In the 1950s, California beekeepers were receiving $2 per colony for almond bees, and Washington beekeepers were getting $5 a colony for apple bees. In the 60s, the fees were $5 and $10 respectively. In the 50s and 60s, California beekeepers would look in awe at Washington apple pollination fees and dream about getting $10 a colony for almonds.

The increase in California’s almond acreage from 100,000 acres to 600,000 acres today has completely changed U.S. beekeeping. Honey production is no longer profitable for beekeepers due to cheap imported honey, mainly from China and Argentina. Some beekeepers even consider honey production a nuisance, other than the food value for their bees. Many beekeepers today are interested solely in keeping their colonies alive from one almond pollination season to the next, a formidable task with today’s problems.

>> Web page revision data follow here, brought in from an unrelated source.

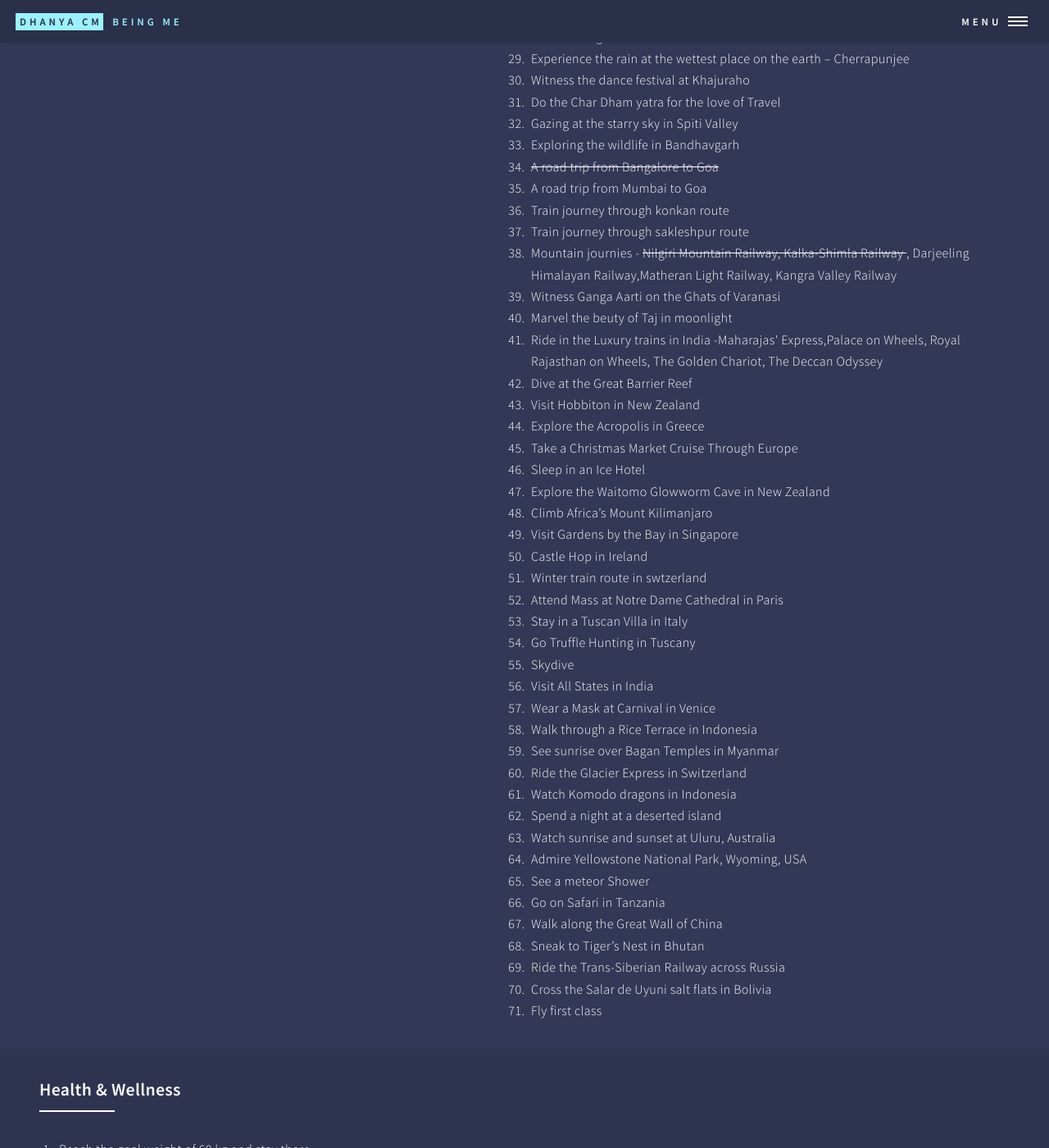
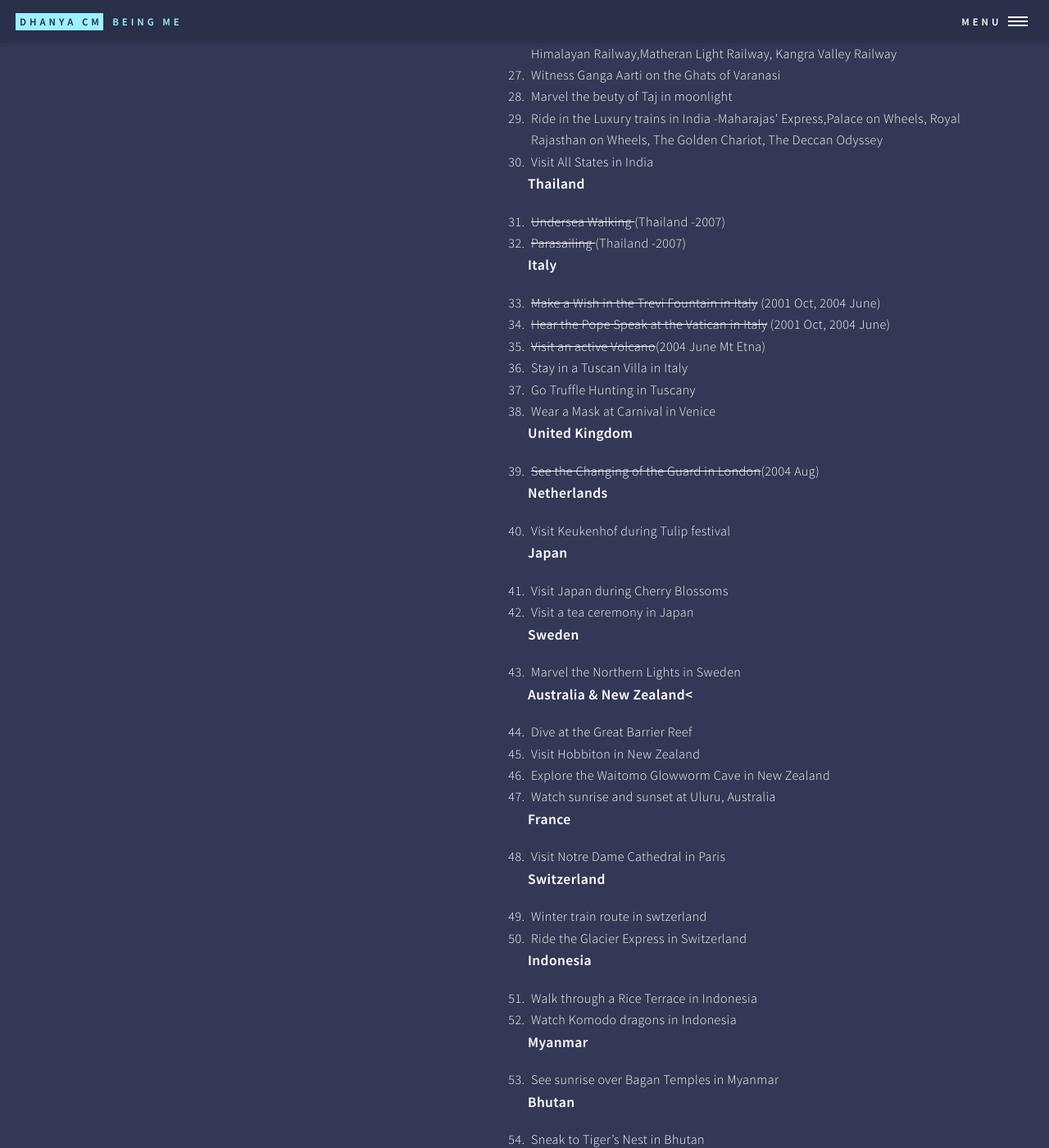
Before and after one commit to dhanyacm/dhanyacm, a Jekyll site: the page built from lifegoals.html, in a window 1280 px wide and 1400 px high, scrolled down 8836 px. Shown: the whole window at 82% size. Built offline with Jekyll 4.4.1, drawn with Linux system fonts in a browser that asks for light colours; some of the changed text lies outside the part shown.

Commit message:
Update lifegoals.html

```diff
--- a/lifegoals.html
+++ b/lifegoals.html
@@ -588,27 +588,17 @@
 							<h3>Experiences</h3>
 						</header>
 						<ol>
+							<h4>India</h4>
+
 							<li><del>Go on a River rafting trip </del>(Sikkim-2007 , Dandeli-2009 and Coorg-2005) </li>
 							<li><del>Go Kayaking  </del>(Karwar 2005)</li>
-							<li><del> Undersea Walking </del>(Thailand -2007) </li>
-							<li><del> Parasailing  </del>(Thailand -2007)</li>
-							<li><del>Visit Valley of Flowers  </del> (Aug 2009)</li>
+<li><del>Visit Valley of Flowers  </del> (Aug 2009)</li>
 							<li><del>Camping in Thar Desert</li>
 							<li><del> White Water Rafting in Rishikesh</li>
 							<li><del>The mesmerising sunset at the Backwaters in a house boat – Allepey</li>
-							<li><del>Make a Wish in the Trevi Fountain in Italy</del> (2001 Oct, 2004 June)</li>
-							<li><del>Hear the Pope Speak at the Vatican in Italy</del> (2001 Oct, 2004 June)</li>
-							<li><del>See the Changing of the Guard in London</del>(2004 Aug)</li>
-							<li><del>Visit an active Volcano</del>(2004 June Mt Etna)</li>
 							<li> <del>Take a dip in the Hot Springs </del>(2003 Manali,Leh)</li>
 							<li><del>To see the changing colours of lakes in Ladakh</li>
-								<li><del>Catch the sunrise at Taj Mahal in Agra</del></li>
-							<li>Snorkel and Scuba</li>
-							<li>Go in a Cruise ship</li>
-							<li>Visit Keukenhof during Tulip festival</li>
-							<li>Visit Japan during Cherry Blossoms</li>
-							<li>Visit a tea ceremony in Japan</li>
-							<li>Marvel the Northern Lights in Sweden</li>
+							<li><del>Catch the sunrise at Taj Mahal in Agra</del></li>
 							<li>Experience Theyyam </li>
 							<li>See Thrissur Pooram</li>
 							<li>Visit Munnar during kurinji blooms</li>
@@ -629,36 +619,144 @@
                                                         <li>Witness Ganga Aarti on the Ghats of Varanasi</li>
 							<li>Marvel the beuty of Taj in moonlight</li>
 							<li>Ride in the Luxury trains in India -Maharajas' Express,Palace on Wheels, Royal Rajasthan on Wheels, The Golden Chariot, The Deccan Odyssey  </li>
+
+							<li>Visit All States in India</li>
+
+
+							<h4>Thailand</h4>
+
+							<li><del> Undersea Walking </del>(Thailand -2007) </li>
+							<li><del> Parasailing  </del>(Thailand -2007)</li>
+
+							<h4>Italy</h4>
+							<li><del>Make a Wish in the Trevi Fountain in Italy</del> (2001 Oct, 2004 June)</li>
+							<li><del>Hear the Pope Speak at the Vatican in Italy</del> (2001 Oct, 2004 June)</li>
+							<li><del>Visit an active Volcano</del>(2004 June Mt Etna)</li>
+							<li>Stay in a Tuscan Villa in Italy</li>
+							<li>Go Truffle Hunting in Tuscany</li>
+
+							<li>Wear a Mask at Carnival in Venice</li>
+
+							<h4>United Kingdom</h4>
+							<li><del>See the Changing of the Guard in London</del>(2004 Aug)</li>
+
+							<h4>Netherlands</h4>
+
+							<li>Visit Keukenhof during Tulip festival</li>
+
+							<h4>Japan</h4>
+							<li>Visit Japan during Cherry Blossoms</li>
+							<li>Visit a tea ceremony in Japan</li>
+
+							<h4>Sweden</h4>
+							<li>Marvel the Northern Lights in Sweden</li>
+
+							<h4>Australia & New Zealand<</h4>
 							<li>Dive at the Great Barrier Reef</li>
 							<li>Visit Hobbiton in New Zealand</li>
+							<li>Explore the Waitomo Glowworm Cave in New Zealand</li>
+
+							<li>Watch sunrise and sunset at Uluru, Australia</li>
+
+							<h4>France</h4>
+
+							<li><del></del>Visit Notre Dame Cathedral in Paris</del></li>
+							<h4>Switzerland</h4>
+
+							<li>Winter train route in swtzerland</li>
+
+							<li>Ride the Glacier Express in Switzerland</li>
+							<h4>Indonesia</h4>
+
+							<li>Walk through a Rice Terrace in Indonesia</li>
+								<li>Watch Komodo dragons in Indonesia</li>
+							<h4>Myanmar</h4>
+
+							<li>See sunrise over Bagan Temples in Myanmar</li>
+							<h4>Bhutan</h4>
+
+							<li>Sneak to Tiger’s Nest in Bhutan</li>
+							<h4>China</h4>
+
+							<li>Walk along the Great Wall of China</li>
+							<h4>Ireland</h4>
+
+							<li>Castle Hop in Ireland</li>
+							<h4>Russia</h4>
+
+							<li>Ride the Trans-Siberian Railway across Russia</li>
+							<h4>Bolivia</h4>
+
+							<li>Cross the Salar de Uyuni salt flats in Bolivia</li>
+							<h4>USA</h4>
+							<li>Admire Yellowstone National Park, Wyoming, USA</li>
+
+
+
+
+							<h4>Africa</h4>
+							<li>Go on Safari in Tanzania</li>
+							<li>Climb Africa’s Mount Kilimanjaro</li>
+
+							<h4>Singapore</h4>
+
+							<li>Visit Gardens by the Bay in Singapore</li>
+
+							<h4>General</h4>
+
+
+							<li>Snorkel and Scuba</li>
+							<li>Go in a Cruise ship</li>
 							<li>Explore the Acropolis in Greece</li>
 							<li>Take a Christmas Market Cruise Through Europe</li>
 							<li>Sleep in an Ice Hotel</li>
-							<li>Explore the Waitomo Glowworm Cave in New Zealand</li>
-							<li>Climb Africa’s Mount Kilimanjaro</li>
-							<li>Visit Gardens by the Bay in Singapore</li>
-							<li>Castle Hop in Ireland</li>
-							<li>Winter train route in swtzerland</li>
-							<li>Attend Mass at Notre Dame Cathedral in Paris</li>
-							<li>Stay in a Tuscan Villa in Italy</li>
-							<li>Go Truffle Hunting in Tuscany</li>
+							<li>See a meteor Shower </li>
 							<li>Skydive</li>
-							<li>Visit All States in India</li>
-							<li>Wear a Mask at Carnival in Venice</li>
-							<li>Walk through a Rice Terrace in Indonesia</li>
-							<li>See sunrise over Bagan Temples in Myanmar</li>
-							<li>Ride the Glacier Express in Switzerland</li>
-							<li>Watch Komodo dragons in Indonesia</li>
-							<li>Spend a night at a deserted island</li>
-							<li>Watch sunrise and sunset at Uluru, Australia</li>
-							<li>Admire Yellowstone National Park, Wyoming, USA</li>
-							<li>See a meteor Shower </li>
-							<li>Go on Safari in Tanzania</li>
-							<li>Walk along the Great Wall of China</li>
-							<li>Sneak to Tiger’s Nest in Bhutan</li>
-							<li>Ride the Trans-Siberian Railway across Russia</li>
-							<li>Cross the Salar de Uyuni salt flats in Bolivia</li>
-							<li>Fly first class</li>
+
+
+
+							<h4>🌏 Cultural Immersion</h4>
+<li>Participate in the Inti Raymi Festival – Cusco, Peru (Inca Sun Festival in June)</li>
+<li>Sleep in a yurt with nomads – Mongolia</li>
+<li>Attend a Japanese tea harvesting & tasting tour – Uji, Japan</li>
+<li>Shadow a Flamenco dancer – Seville, Spain</li>
+<li>Live in a Buddhist monastery – Nepal or Bhutan</li>
+
+<h4>🌄 Nature & Adventure</h4>
+<li>Swim with whale sharks – Philippines or Mexico (Isla Holbox)</li>
+<li>Climb a frozen waterfall – Iceland or Ouray, Colorado</li>
+<li>Hike the Rainbow Mountain – Peru</li>
+<li>Experience midnight sun kayaking – Norway</li>
+<li>Walk the Caminito del Rey – Spain</li>
+
+<h4>🌌 Celestial & Remote</h4>
+<li>Stargaze in the Atacama Desert – Chile</li>
+<li>See the bioluminescent plankton – Maldives or Vaadhoo Island</li>
+<li>Camp in the Wadi Rum desert – Jordan</li>
+<li>Watch the Milky Way rise over the Sahara – Morocco</li>
+
+<h4>🎭 Festivals & Traditions</h4>
+<li>Burning Man – Nevada, USA (a transformative cultural event)</li>
+<li>La Tomatina – Spain (messy and fun!)</li>
+<li>Songkran Water Festival – Thailand (Thai New Year)</li>
+<li>Semana Santa – Guatemala (incredible religious processions)</li>
+<li>Candle Festival in Ubon Ratchathani – Thailand</li>
+
+<h4>🧘‍♀️ Inner Journey & Wellness</h4>
+<li>Do a silent Vipassana retreat – India, Thailand or Sri Lanka</li>
+<li>Take a forest therapy (Shinrin-yoku) walk – Japan</li>
+<li>Experience a Hammam ritual – Morocco or Turkey</li>
+<li>Soak in Iceland’s lesser-known geothermal pools – like Reykjadalur Valley</li>
+
+<h4>🚂 Slow Travel Journeys</h4>
+<li>The Ghan Expedition – Australia (Darwin to Adelaide train ride)</li>
+<li>Travel the Belmond Andean Explorer – Peru</li>
+<li>Take the Arctic Circle Train – Sweden to Norway</li>
+
+<h4>💙 Meaningful Moments</h4>
+<li>Plant trees in a reforestation program – Costa Rica or Kenya</li>
+<li>Volunteer at an Elephant rescue camp – Thailand or Sri Lanka</li>
+
 
 						</ol>
 					</div>
```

You can now purchase a honeybee colony in late March, after almond bloom, for $125, significantly less than the almond grower pays for bee rental. Your problem then is: how do you keep the colony alive and healthy until the following February? Some beekeepers are considering killing off their colonies after almond bloom, taking most of the rest of the year off, then purchasing packages of bees from Australia (or the southeastern United States) in November or December, and installing them in their equipment, hoping the bees can increase sufficiently in strength to be rentable for almonds.

For most beekeepers, apple pollination income is only enough to defray the cost of keeping their bees alive for another month. Price-cutting by beekeepers to secure apple locations, and pressure by apple growers to lower pollination fees, have made apple pollination unprofitable for some beekeepers. The 1.2 million colonies exiting almond orchards in March has put apple growers in the driver’s seat when it comes to pollination fees. In ­California, apple pollination fees are as low as $10 a colony, with some beekeepers placing truckload lots of bees near orchards at no charge. The California almond industry is, in essence, subsidizing the apple industry to the tune of millions of dollars saved annually in ­pollination fees. Be grateful. 

Joe Traynor runs a pollination service for almond growers and beekeepers and is the author of three books: Almond Pollination Handbook, Ideas in Soil and Plant Nutrition, and Honey—The Gourmet Medicine.


Funding bee research

A fledgling, nonprofit organization devoted to bee research, called Project Apis M., is being supported by beekeepers and almond growers via donations of $1 per colony of bees rented. The organization’s goal is to fund and direct research to improve the health and vitality of honeybee colonies while improving crop production. For more information, or to make a ­donation, go to the Web site at